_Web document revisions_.
-.-.-

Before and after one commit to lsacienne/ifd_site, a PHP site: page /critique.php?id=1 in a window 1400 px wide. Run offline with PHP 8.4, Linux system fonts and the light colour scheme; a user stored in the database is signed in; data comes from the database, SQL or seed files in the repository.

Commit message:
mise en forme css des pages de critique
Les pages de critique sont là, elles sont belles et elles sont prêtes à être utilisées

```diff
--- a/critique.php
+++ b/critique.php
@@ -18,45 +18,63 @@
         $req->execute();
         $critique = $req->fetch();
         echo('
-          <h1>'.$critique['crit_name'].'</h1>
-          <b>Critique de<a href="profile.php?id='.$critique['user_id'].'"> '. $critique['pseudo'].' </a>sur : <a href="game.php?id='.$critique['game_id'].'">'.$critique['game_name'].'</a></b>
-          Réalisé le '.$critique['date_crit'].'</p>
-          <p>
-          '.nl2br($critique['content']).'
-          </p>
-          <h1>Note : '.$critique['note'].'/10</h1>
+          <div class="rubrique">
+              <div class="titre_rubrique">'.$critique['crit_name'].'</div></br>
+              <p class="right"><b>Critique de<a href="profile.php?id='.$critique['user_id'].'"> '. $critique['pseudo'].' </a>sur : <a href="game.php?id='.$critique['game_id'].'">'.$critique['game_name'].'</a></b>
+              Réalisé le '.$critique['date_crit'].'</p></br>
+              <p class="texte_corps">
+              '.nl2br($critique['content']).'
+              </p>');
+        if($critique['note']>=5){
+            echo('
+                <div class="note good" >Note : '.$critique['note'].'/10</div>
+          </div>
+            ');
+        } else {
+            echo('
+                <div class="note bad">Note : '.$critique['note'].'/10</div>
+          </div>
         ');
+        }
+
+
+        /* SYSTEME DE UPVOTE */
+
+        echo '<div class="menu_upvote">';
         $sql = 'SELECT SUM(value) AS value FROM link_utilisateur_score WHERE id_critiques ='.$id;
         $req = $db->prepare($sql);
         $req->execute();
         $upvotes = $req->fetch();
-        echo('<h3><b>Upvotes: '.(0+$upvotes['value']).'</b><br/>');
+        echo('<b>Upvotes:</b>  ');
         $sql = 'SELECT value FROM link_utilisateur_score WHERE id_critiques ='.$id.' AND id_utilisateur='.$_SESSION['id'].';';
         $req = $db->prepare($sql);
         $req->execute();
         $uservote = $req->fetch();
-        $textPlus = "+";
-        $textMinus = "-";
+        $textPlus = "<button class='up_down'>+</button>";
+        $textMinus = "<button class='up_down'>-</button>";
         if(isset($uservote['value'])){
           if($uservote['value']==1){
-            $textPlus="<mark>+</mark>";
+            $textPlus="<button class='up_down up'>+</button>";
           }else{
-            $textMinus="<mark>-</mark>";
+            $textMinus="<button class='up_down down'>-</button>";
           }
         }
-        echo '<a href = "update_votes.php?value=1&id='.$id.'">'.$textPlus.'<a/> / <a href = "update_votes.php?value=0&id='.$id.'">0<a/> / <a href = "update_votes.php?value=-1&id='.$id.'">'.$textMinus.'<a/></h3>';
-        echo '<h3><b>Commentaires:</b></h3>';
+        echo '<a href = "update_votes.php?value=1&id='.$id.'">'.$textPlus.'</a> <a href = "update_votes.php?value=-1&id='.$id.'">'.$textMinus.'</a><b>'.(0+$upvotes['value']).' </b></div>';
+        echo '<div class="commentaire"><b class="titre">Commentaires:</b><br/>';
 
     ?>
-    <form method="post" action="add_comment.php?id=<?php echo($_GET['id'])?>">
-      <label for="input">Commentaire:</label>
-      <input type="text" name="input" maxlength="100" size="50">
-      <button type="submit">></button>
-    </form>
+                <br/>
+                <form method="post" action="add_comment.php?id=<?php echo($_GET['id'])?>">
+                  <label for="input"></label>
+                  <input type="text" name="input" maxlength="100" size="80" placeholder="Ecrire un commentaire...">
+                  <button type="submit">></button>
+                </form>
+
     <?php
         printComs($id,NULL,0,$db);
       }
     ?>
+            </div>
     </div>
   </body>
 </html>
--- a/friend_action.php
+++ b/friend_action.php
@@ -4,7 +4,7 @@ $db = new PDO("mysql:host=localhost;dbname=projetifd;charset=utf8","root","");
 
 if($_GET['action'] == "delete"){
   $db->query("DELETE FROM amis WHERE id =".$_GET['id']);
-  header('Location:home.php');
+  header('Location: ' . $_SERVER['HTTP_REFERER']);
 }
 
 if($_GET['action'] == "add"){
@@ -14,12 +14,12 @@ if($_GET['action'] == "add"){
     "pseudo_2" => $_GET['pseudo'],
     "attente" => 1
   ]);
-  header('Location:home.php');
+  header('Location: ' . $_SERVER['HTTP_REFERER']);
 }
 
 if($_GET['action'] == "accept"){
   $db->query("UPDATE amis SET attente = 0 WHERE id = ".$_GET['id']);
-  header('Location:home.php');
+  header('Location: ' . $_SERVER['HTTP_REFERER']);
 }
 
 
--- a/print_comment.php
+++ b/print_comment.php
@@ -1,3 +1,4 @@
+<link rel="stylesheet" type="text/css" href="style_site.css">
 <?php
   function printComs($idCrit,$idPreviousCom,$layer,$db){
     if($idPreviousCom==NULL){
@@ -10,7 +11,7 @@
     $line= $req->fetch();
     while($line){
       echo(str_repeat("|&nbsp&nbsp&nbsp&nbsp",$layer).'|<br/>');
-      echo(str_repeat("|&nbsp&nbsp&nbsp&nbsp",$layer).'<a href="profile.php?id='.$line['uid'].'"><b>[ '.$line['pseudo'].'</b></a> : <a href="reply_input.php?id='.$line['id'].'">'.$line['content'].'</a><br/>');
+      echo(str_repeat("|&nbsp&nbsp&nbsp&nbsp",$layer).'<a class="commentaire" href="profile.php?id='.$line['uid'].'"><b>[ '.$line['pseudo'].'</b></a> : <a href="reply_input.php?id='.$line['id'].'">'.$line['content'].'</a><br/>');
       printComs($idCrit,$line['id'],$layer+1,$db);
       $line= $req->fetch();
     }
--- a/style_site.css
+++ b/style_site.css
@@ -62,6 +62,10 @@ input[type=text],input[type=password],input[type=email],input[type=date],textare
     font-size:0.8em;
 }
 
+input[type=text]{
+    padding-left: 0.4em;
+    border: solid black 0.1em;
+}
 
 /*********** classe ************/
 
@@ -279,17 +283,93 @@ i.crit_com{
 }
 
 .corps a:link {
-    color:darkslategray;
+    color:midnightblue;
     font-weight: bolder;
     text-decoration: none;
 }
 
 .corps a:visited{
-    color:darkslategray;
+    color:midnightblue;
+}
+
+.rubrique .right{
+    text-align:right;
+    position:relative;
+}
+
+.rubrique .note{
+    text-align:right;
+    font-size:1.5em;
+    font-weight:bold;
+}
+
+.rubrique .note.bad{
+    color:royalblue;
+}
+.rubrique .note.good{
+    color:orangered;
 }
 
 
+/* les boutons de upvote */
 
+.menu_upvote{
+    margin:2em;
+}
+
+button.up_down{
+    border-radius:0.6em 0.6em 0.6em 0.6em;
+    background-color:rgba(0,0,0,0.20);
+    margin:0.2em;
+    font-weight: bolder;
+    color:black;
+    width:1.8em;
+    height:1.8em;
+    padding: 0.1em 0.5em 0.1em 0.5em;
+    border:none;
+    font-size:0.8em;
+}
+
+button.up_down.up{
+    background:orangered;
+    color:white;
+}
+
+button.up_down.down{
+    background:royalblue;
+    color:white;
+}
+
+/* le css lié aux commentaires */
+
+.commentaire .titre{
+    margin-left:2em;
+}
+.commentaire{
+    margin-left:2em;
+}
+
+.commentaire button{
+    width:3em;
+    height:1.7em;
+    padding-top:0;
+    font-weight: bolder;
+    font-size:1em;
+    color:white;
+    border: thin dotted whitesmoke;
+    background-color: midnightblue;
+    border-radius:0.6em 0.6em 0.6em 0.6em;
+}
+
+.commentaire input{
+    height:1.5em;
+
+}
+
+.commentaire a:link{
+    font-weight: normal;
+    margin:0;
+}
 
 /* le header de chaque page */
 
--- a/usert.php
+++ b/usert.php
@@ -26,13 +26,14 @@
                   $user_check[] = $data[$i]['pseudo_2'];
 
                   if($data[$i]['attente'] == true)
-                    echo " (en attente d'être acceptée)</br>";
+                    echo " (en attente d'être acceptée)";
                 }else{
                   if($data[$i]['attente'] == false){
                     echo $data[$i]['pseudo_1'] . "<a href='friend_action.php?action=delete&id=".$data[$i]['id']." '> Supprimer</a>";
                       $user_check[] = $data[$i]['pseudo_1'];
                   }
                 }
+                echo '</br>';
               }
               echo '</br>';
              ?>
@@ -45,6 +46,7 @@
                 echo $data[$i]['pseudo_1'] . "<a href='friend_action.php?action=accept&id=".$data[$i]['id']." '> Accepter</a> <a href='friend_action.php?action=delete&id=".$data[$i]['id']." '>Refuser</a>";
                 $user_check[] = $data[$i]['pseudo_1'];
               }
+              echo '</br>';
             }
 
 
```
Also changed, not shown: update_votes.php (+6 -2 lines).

-.-.-

_Work item_.
In the data above, copy every line where the string "border" appears.

_Finished task_.
+    border: solid black 0.1em;
+    border-radius:0.6em 0.6em 0.6em 0.6em;
+    border:none;
+    border: thin dotted whitesmoke;
+    border-radius:0.6em 0.6em 0.6em 0.6em;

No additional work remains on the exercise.